Data shown START
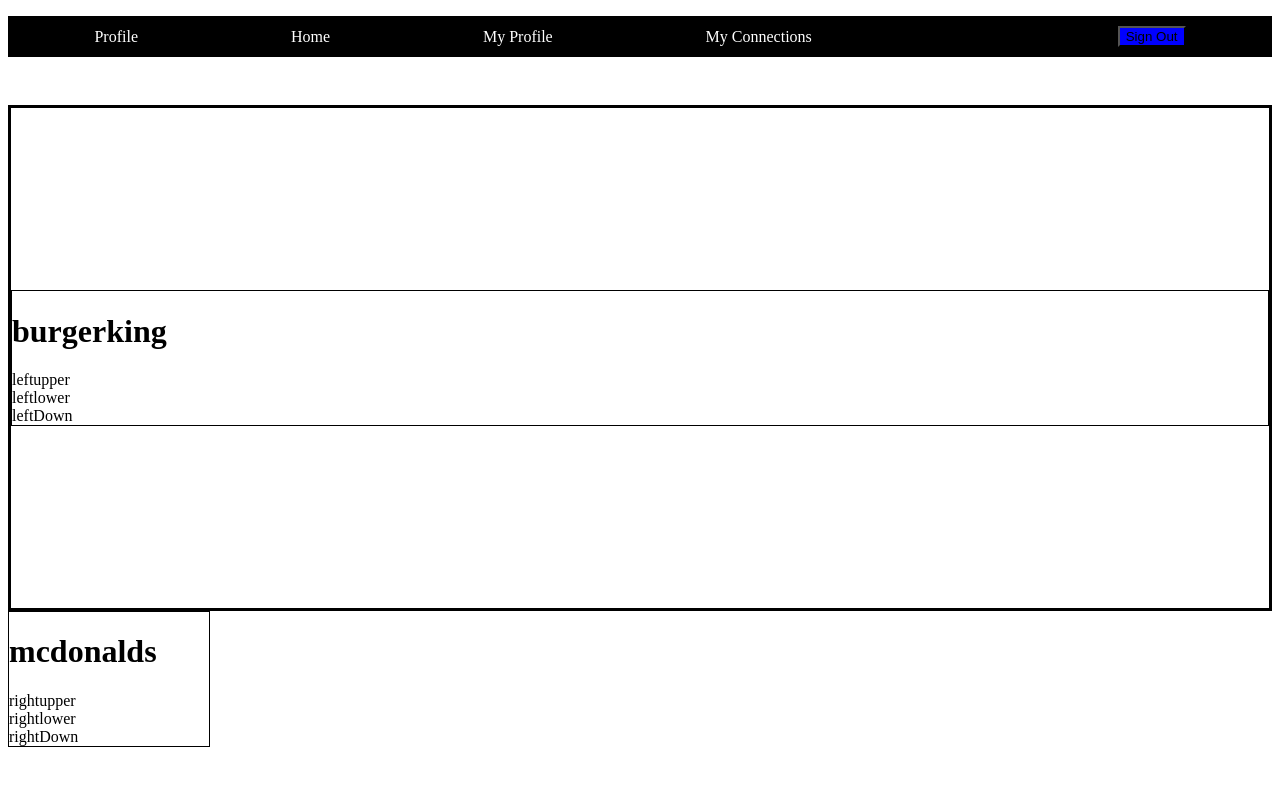
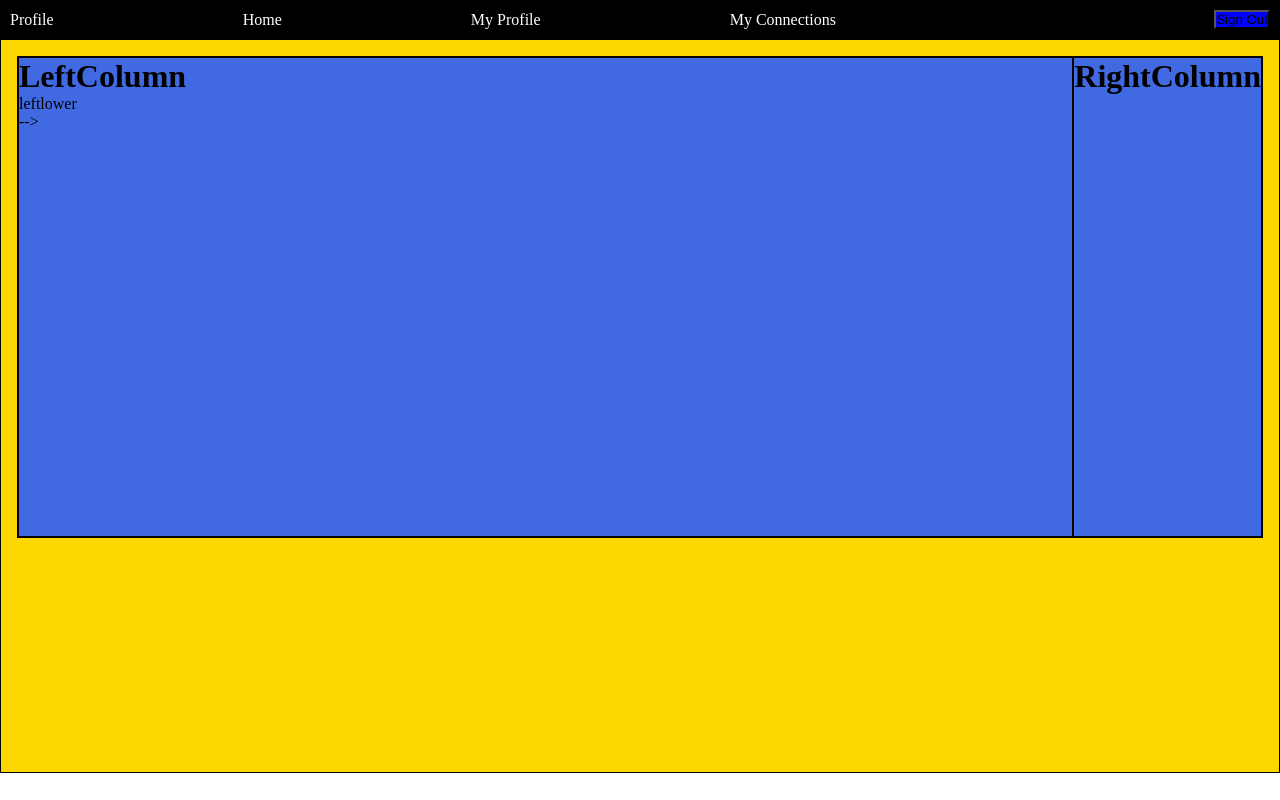
Before and after one commit to JadeAtwood/Profile-Page, a plain HTML site: page index.html in a window 1280 px wide. Drawn offline with Linux system fonts and the light colour scheme.

Commit message:
flex working, outline

```diff
--- a/index.html
+++ b/index.html
@@ -1,15 +1,16 @@
 <!DOCTYPE html>
 <html lang="en">
   <head>
-    <meta charset="UTF-8">
-    <meta http-equiv="X-UA-Compatible" content="IE=edge">
-    <meta name="viewport" content="width=device-width, initial-scale=1.0">
+    <meta charset="UTF-8" />
+    <meta http-equiv="X-UA-Compatible" content="IE=edge" />
+    <meta name="viewport" content="width=device-width, initial-scale=1.0" />
     <title>Profile Page</title>
-    <link rel="stylesheet" href="style.css">
+    <link rel="stylesheet" href="style.css" />
   </head>
+
   <body>
     <navbar>
-        <ul class = "navList" >
+      <ul class="navList">
         <li>Profile</li>
         <li>Home</li>
         <li>My Profile</li>
@@ -19,20 +20,19 @@
       </ul>
     </navbar>
     <!-- PAST THE NAV BAR -->
-    <div class = "Wrapper"></div>
-        <div class ="Container">
-            <div class = "Left">
-                <h1>burgerking</h1>
-                <div clas = "leftUpper">leftupper</div>
-                <div class = "leftLower">leftlower</div>leftDown</div>
+    <div class="Wrapper">
+      <div class="Container">
+        <div class="Left">
+          <h1>LeftColumn</h1>
+          <div class="left upper"></div>
+          <div class="leftLower">leftlower</div>
+          -->
         </div>
-            <div class = "Right">
-                <h1>mcdonalds</h1>
-                <div class = "rightUpper">rightupper</div>
-                <div clas s= "rightLower">rightlower</div>rightDown</div>
+        <div class="Right">
+          <h1>RightColumn</h1>
+          <div class="right upper"></div>
         </div>
       </div>
     </div>
-
   </body>
 </html>
--- a/style.css
+++ b/style.css
@@ -1,68 +1,65 @@
-
-::before,
-::after{
-    box-sizing: border-box;
+* {
+    padding: 0;
+    margin: 0;
 }
 
-.navList{
+.navList {
     background-color: black;
     display: flex;
     color: white;
-    justify-content: space-around;
+    justify-content: space-between;
     padding: 10px;
     min-height: 1em;
     align-items: center;
     list-style: none;
+    width: viewport;
 }
 
-#SecretTrick{
+#SecretTrick {
     color: rgb(0, 0, 0);
 }
 
-#signOut{
-    background-color:blue;
+#signOut {
+    background-color: blue;
+}
+/*   --------------after nav bar------------------------- */
+.Wrapper {
+    border-width: 1px;
+    border-color: black;
+    background-color: gold;
+    align-items: start;
+    border-style: solid;
+    width: viewport;
+    height: 700px;
+    padding: 1em;
 }
 
-/*   --------------after nav bar------------------------- */
-.Wrapper{
+.Container {
     display: flex;
-    flex-wrap: wrap;
-    width: viewport;
-    padding: 1em;
-    align-items:center;
-    justify-content:space-around;
-}
-
-
-.Container{
-    display: flex;
-    height: 500px;
-    flex-basis: 100%;
-    justify-content: center;
-    align-items: center;
-    border-style: solid;
-    border: width 1px;
-    border-color: black;
-}
-
-.Left{
-    display: flex;
-    flex-direction: column;
-    flex-basis: 100%;
-    flex: 1;
-    width: 200px;
+    min-width: 380px;
+    min-height: 480px;
     border-style: solid;
     border-width: 1px;
     border-color: black;
+    background-color: royalblue;
+    justify-content: space-between;
 }
 
-.Right{
-    display: flex;
-    flex-direction: column;
-    flex-basis:100%;
-    flex: 1;
-    width: 200px;
+.Left {
     border-style: solid;
     border-width: 1px;
     border-color: black;
+    width: 3000px;
+    min-height: 200px;
+    background-color: transparent;
 }
+.Right {
+    border-style: solid;
+    border-width: 1px;
+    border-color: black;
+    width: 200px;
+    min-height: 200px;
+    background-color: transparent;
+}
+
+/* ------User Card----- */
```
Lines whose indentation alone changed are shown as unchanged.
Data shown END
* [How to complete this task]: If an entry contains a picture, omit it; restate everything else word for word.

* [Task response]:
Before and after one commit to JadeAtwood/Profile-Page, a plain HTML site: page index.html in a window 1280 px wide. Drawn offline with Linux system fonts and the light colour scheme.

Commit message:
flex working, outline

```diff
--- a/index.html
+++ b/index.html
@@ -1,15 +1,16 @@
 <!DOCTYPE html>
 <html lang="en">
   <head>
-    <meta charset="UTF-8">
-    <meta http-equiv="X-UA-Compatible" content="IE=edge">
-    <meta name="viewport" content="width=device-width, initial-scale=1.0">
+    <meta charset="UTF-8" />
+    <meta http-equiv="X-UA-Compatible" content="IE=edge" />
+    <meta name="viewport" content="width=device-width, initial-scale=1.0" />
     <title>Profile Page</title>
-    <link rel="stylesheet" href="style.css">
+    <link rel="stylesheet" href="style.css" />
   </head>
+
   <body>
     <navbar>
-        <ul class = "navList" >
+      <ul class="navList">
         <li>Profile</li>
         <li>Home</li>
         <li>My Profile</li>
@@ -19,20 +20,19 @@
       </ul>
     </navbar>
     <!-- PAST THE NAV BAR -->
-    <div class = "Wrapper"></div>
-        <div class ="Container">
-            <div class = "Left">
-                <h1>burgerking</h1>
-                <div clas = "leftUpper">leftupper</div>
-                <div class = "leftLower">leftlower</div>leftDown</div>
+    <div class="Wrapper">
+      <div class="Container">
+        <div class="Left">
+          <h1>LeftColumn</h1>
+          <div class="left upper"></div>
+          <div class="leftLower">leftlower</div>
+          -->
         </div>
-            <div class = "Right">
-                <h1>mcdonalds</h1>
-                <div class = "rightUpper">rightupper</div>
-                <div clas s= "rightLower">rightlower</div>rightDown</div>
+        <div class="Right">
+          <h1>RightColumn</h1>
+          <div class="right upper"></div>
         </div>
       </div>
     </div>
-
   </body>
 </html>
--- a/style.css
+++ b/style.css
@@ -1,68 +1,65 @@
-
-::before,
-::after{
-    box-sizing: border-box;
+* {
+    padding: 0;
+    margin: 0;
 }
 
-.navList{
+.navList {
     background-color: black;
     display: flex;
     color: white;
-    justify-content: space-around;
+    justify-content: space-between;
     padding: 10px;
     min-height: 1em;
     align-items: center;
     list-style: none;
+    width: viewport;
 }
 
-#SecretTrick{
+#SecretTrick {
     color: rgb(0, 0, 0);
 }
 
-#signOut{
-    background-color:blue;
+#signOut {
+    background-color: blue;
+}
+/*   --------------after nav bar------------------------- */
+.Wrapper {
+    border-width: 1px;
+    border-color: black;
+    background-color: gold;
+    align-items: start;
+    border-style: solid;
+    width: viewport;
+    height: 700px;
+    padding: 1em;
 }
 
-/*   --------------after nav bar------------------------- */
-.Wrapper{
+.Container {
     display: flex;
-    flex-wrap: wrap;
-    width: viewport;
-    padding: 1em;
-    align-items:center;
-    justify-content:space-around;
-}
-
-
-.Container{
-    display: flex;
-    height: 500px;
-    flex-basis: 100%;
-    justify-content: center;
-    align-items: center;
-    border-style: solid;
-    border: width 1px;
-    border-color: black;
-}
-
-.Left{
-    display: flex;
-    flex-direction: column;
-    flex-basis: 100%;
-    flex: 1;
-    width: 200px;
+    min-width: 380px;
+    min-height: 480px;
     border-style: solid;
     border-width: 1px;
     border-color: black;
+    background-color: royalblue;
+    justify-content: space-between;
 }
 
-.Right{
-    display: flex;
-    flex-direction: column;
-    flex-basis:100%;
-    flex: 1;
-    width: 200px;
+.Left {
     border-style: solid;
     border-width: 1px;
     border-color: black;
+    width: 3000px;
+    min-height: 200px;
+    background-color: transparent;
 }
+.Right {
+    border-style: solid;
+    border-width: 1px;
+    border-color: black;
+    width: 200px;
+    min-height: 200px;
+    background-color: transparent;
+}
+
+/* ------User Card----- */
```
Lines whose indentation alone changed are shown as unchanged.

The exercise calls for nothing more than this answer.